WORK TASK: Show, from the entries below, every line in which "flex" appears.

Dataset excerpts
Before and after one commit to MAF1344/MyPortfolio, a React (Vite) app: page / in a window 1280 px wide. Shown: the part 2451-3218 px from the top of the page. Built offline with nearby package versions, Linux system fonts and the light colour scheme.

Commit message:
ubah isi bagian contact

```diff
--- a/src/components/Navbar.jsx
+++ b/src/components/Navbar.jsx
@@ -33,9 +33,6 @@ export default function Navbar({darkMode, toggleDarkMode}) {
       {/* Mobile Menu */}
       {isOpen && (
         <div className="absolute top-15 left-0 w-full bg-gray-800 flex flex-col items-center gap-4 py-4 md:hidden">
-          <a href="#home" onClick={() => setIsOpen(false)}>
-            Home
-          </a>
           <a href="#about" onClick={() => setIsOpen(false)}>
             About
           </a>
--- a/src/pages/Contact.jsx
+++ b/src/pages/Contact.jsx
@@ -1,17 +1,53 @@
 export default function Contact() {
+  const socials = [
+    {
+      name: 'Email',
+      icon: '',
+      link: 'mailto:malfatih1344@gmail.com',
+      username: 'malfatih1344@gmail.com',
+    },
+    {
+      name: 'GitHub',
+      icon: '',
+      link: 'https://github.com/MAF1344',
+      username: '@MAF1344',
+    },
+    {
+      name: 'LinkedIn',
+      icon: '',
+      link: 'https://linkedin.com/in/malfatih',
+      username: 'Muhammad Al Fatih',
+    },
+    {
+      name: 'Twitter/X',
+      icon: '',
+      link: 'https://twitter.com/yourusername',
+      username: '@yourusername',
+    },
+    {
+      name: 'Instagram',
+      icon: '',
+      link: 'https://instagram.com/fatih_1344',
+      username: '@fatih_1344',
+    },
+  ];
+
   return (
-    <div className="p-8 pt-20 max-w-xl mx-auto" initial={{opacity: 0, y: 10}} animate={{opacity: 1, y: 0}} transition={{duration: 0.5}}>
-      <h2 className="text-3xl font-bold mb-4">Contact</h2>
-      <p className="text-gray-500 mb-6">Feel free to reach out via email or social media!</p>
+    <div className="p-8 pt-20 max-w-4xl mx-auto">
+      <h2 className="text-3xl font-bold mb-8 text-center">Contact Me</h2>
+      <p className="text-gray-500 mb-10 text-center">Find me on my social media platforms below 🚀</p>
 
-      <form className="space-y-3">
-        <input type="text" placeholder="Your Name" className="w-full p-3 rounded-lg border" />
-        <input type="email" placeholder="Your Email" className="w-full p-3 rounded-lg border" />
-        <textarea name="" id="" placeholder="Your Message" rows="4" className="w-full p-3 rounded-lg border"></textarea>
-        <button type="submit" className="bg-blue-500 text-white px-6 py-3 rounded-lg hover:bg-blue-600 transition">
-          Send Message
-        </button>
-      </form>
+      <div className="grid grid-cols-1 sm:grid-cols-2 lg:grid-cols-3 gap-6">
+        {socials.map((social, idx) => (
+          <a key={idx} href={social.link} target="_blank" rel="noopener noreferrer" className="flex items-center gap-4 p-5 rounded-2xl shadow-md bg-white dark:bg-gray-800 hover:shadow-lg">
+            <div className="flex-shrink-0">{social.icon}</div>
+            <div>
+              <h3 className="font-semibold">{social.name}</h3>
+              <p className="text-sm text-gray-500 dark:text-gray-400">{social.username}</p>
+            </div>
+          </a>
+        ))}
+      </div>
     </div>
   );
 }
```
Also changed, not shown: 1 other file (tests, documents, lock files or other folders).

--

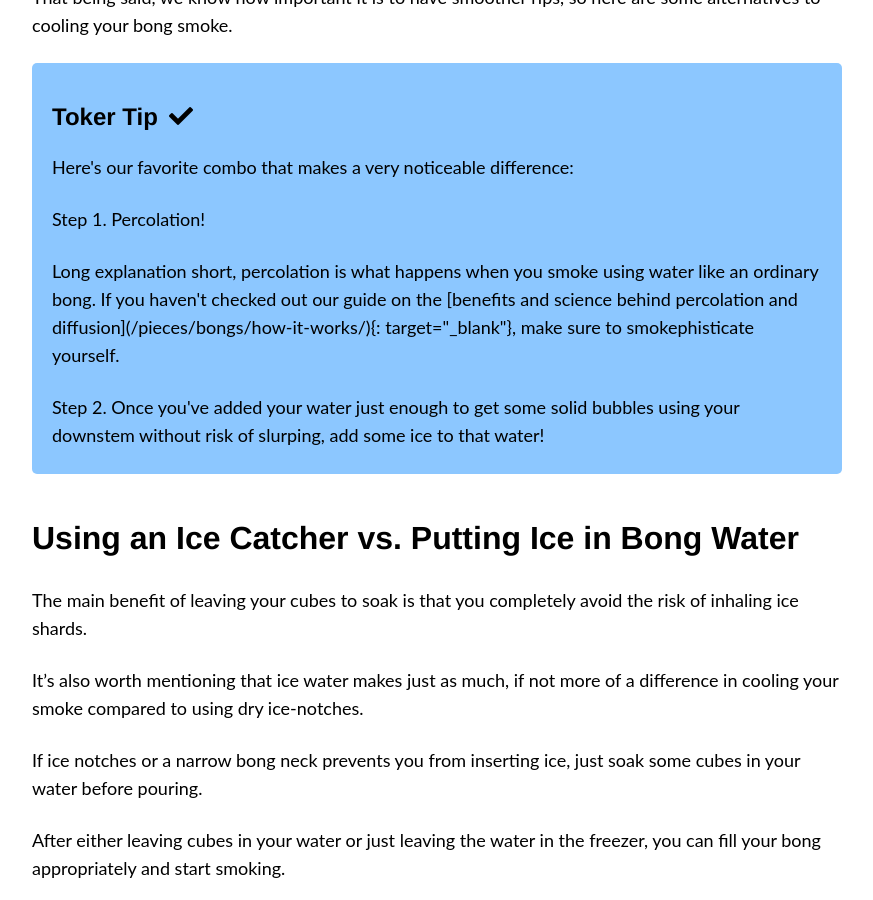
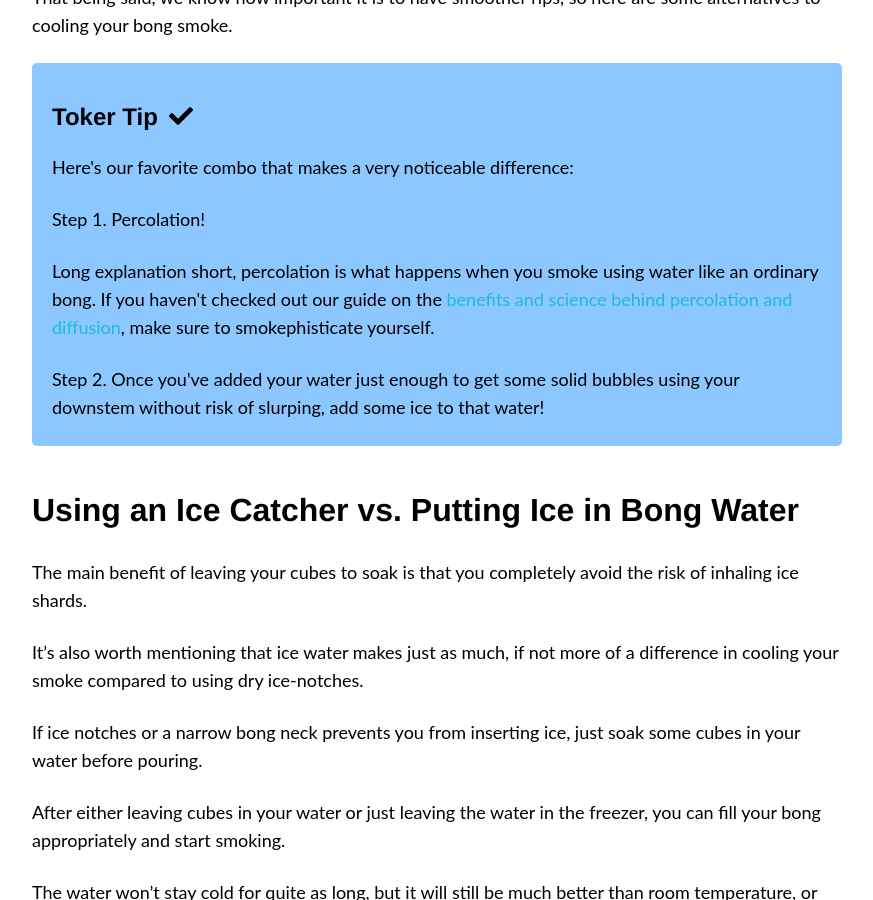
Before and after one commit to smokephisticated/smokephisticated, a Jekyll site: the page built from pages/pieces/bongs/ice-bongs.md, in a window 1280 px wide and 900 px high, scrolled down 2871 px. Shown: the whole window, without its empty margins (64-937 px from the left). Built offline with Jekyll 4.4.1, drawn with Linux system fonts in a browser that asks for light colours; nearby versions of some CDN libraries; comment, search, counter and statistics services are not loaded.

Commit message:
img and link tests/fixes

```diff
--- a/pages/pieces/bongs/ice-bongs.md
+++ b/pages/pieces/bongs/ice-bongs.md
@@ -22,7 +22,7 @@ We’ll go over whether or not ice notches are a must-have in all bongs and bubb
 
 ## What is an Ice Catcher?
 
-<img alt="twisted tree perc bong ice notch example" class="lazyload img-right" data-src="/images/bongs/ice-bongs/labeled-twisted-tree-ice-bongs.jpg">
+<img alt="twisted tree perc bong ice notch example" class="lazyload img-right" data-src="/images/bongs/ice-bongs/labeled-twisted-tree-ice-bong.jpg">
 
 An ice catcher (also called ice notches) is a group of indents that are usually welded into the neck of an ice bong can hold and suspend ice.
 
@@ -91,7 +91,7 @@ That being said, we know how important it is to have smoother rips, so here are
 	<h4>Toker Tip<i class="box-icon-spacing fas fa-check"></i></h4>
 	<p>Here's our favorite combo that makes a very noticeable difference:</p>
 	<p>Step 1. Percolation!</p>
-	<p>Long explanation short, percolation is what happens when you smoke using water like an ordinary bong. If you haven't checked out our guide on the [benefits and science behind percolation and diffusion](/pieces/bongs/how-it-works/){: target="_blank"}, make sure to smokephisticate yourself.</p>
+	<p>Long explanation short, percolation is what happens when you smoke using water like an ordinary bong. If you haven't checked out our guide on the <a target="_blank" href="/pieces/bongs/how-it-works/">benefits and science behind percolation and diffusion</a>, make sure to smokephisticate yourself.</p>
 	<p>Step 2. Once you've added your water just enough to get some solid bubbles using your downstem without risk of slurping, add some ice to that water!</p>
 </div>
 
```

OUTPUT OF THE TASK:
         <div className="absolute top-15 left-0 w-full bg-gray-800 flex flex-col items-center gap-4 py-4 md:hidden">
+          <a key={idx} href={social.link} target="_blank" rel="noopener noreferrer" className="flex items-center gap-4 p-5 rounded-2xl shadow-md bg-white dark:bg-gray-800 hover:shadow-lg">
+            <div className="flex-shrink-0">{social.icon}</div>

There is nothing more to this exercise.